Answer: Yes, provided the anglers are fishing in a location where the second rod validation is operative. Legally, since each fisherman is only authorized to fish with up to two fishing poles, the fisherman trying to bring in the other three poles would have to first secure one of his fishing rods so that it is no longer being used to fish. That would leave two fishing poles to reel in, which would be within the angler’s legal authority to do.


Dead heads
Question: I’ve been up shed hunting and recently have found a couple mountain lion kills. Can I legally take the dead heads? How do I prove it’s a dead head and not a poached deer? (Brice R.)
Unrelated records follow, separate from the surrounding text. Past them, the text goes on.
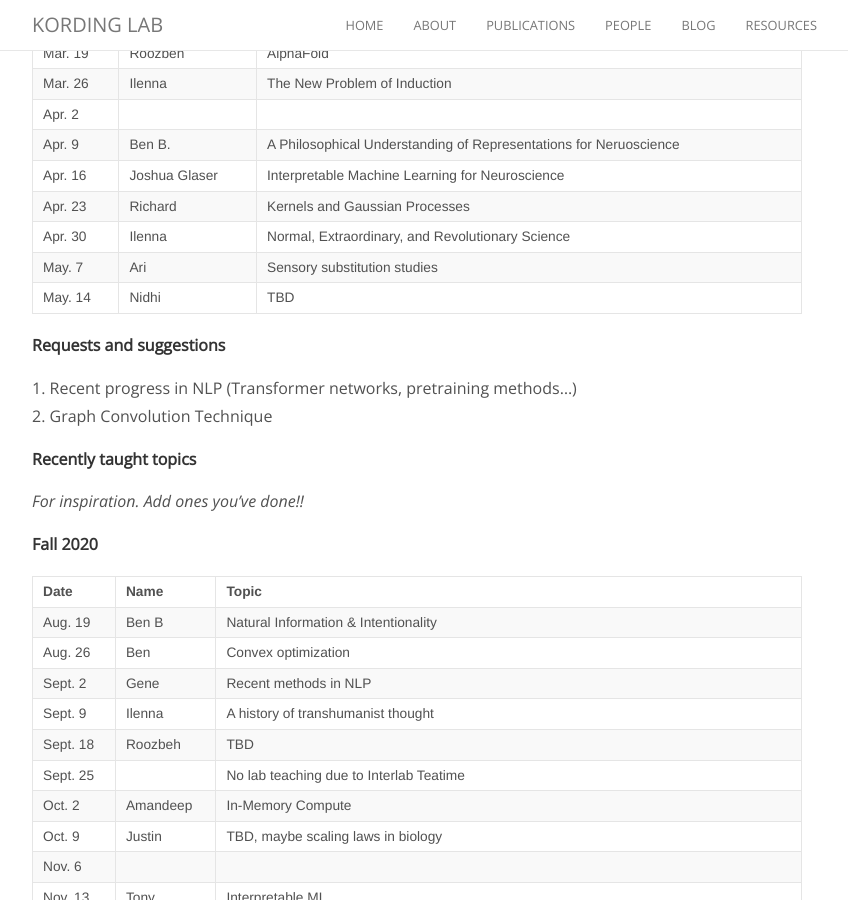
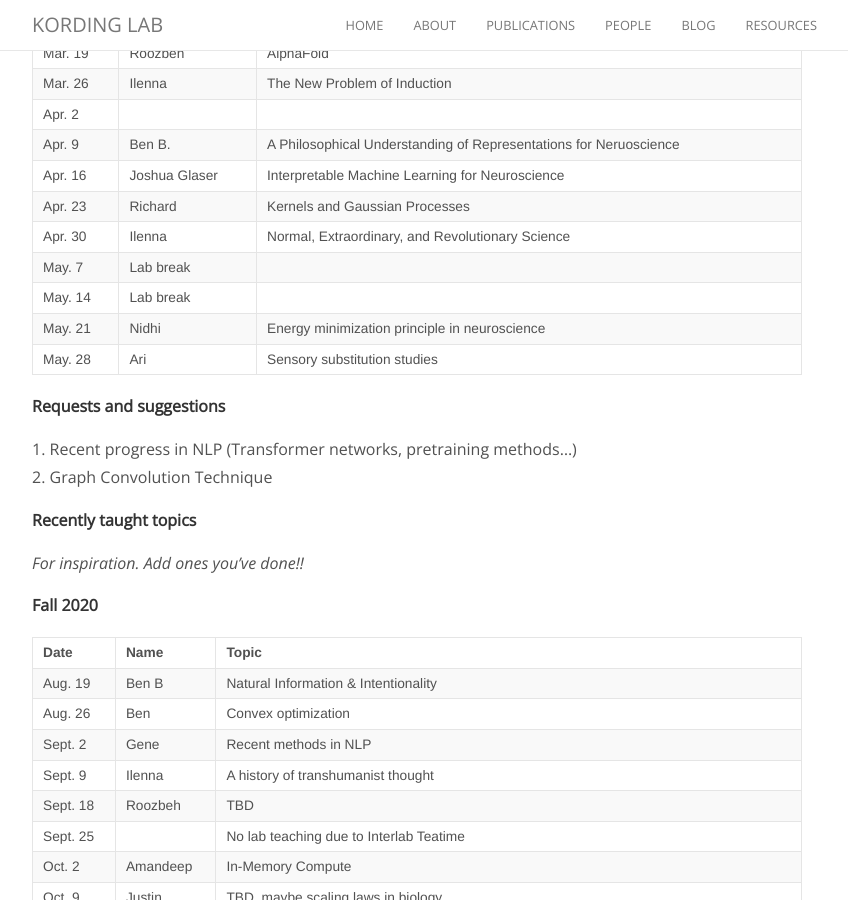
Before and after one commit to KordingLab/KordingLab.github.io, a Jekyll site: the page built from _posts/2018-08-29-upcoming-lab-teaching.md, in a window 1280 px wide and 900 px high, scrolled down 637 px. Shown: the whole window, without its empty margins (223-1071 px from the left). Built offline with Jekyll 4.4.1, drawn with Linux system fonts in a browser that asks for light colours; nearby versions of some CDN libraries; comment, search, counter and statistics services are not loaded.

Commit message:
Update 2018-08-29-upcoming-lab-teaching.md

```diff
--- a/_posts/2018-08-29-upcoming-lab-teaching.md
+++ b/_posts/2018-08-29-upcoming-lab-teaching.md
@@ -30,8 +30,10 @@ Get on the listserve for announcements: https://groups.google.com/forum/#!forum/
 | Apr. 16 | Joshua Glaser | Interpretable Machine Learning for Neuroscience |
 | Apr. 23 | Richard | Kernels and Gaussian Processes |
 | Apr. 30 | Ilenna | Normal, Extraordinary, and Revolutionary Science |
-| May. 7 | Ari | Sensory substitution studies |
-| May. 14 | Nidhi | TBD |
+| May. 7 | Lab break |  |
+| May. 14 | Lab break |  |
+| May. 21 | Nidhi | Energy minimization principle in neuroscience |
+| May. 28 | Ari | Sensory substitution studies |
 
 **Requests and suggestions**
 
```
Answer: You should avoid picking up anything that is fresh but it is not illegal for someone to pick up bleached antlers. In addition, you can sell sheds that you have found but they must have been manufactured into products or handcraft items, or have been cut into blocks or units which are to be handcrafted. You cannot sell whole antlers with heads attached (Fish and Game Code, section 3039(c)).
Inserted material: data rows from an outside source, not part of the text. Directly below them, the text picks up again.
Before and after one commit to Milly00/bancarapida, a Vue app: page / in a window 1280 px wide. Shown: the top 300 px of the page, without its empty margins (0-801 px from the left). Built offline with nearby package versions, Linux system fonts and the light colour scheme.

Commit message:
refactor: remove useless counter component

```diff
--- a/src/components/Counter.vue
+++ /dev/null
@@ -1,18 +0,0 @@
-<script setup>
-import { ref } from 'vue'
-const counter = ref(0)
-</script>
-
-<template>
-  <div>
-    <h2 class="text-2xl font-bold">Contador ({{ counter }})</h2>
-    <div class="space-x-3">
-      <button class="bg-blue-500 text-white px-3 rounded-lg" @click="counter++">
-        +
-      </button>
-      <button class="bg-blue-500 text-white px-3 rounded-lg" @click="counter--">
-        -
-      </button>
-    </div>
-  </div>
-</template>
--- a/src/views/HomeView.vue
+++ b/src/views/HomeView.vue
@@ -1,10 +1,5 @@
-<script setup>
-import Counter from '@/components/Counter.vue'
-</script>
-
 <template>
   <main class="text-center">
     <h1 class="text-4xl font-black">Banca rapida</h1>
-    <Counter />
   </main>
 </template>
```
Selling sea urchin jewelry
Question: Is it legal to use legally harvested/farmed California uni biproducts for jewelry to be sold in retail? I have a local fish market that sells large amounts of the purple urchins they obtain from Catalina Seafood. I obtain the eaten shells and use the spikes for crafts. Is it legal to sell them in California as well as globally? (Alexandra F.)

Answer: Commercially-taken sea urchin spines can be sold in jewelry, but sport-harvested marine resources may not be sold, bartered, traded, etc.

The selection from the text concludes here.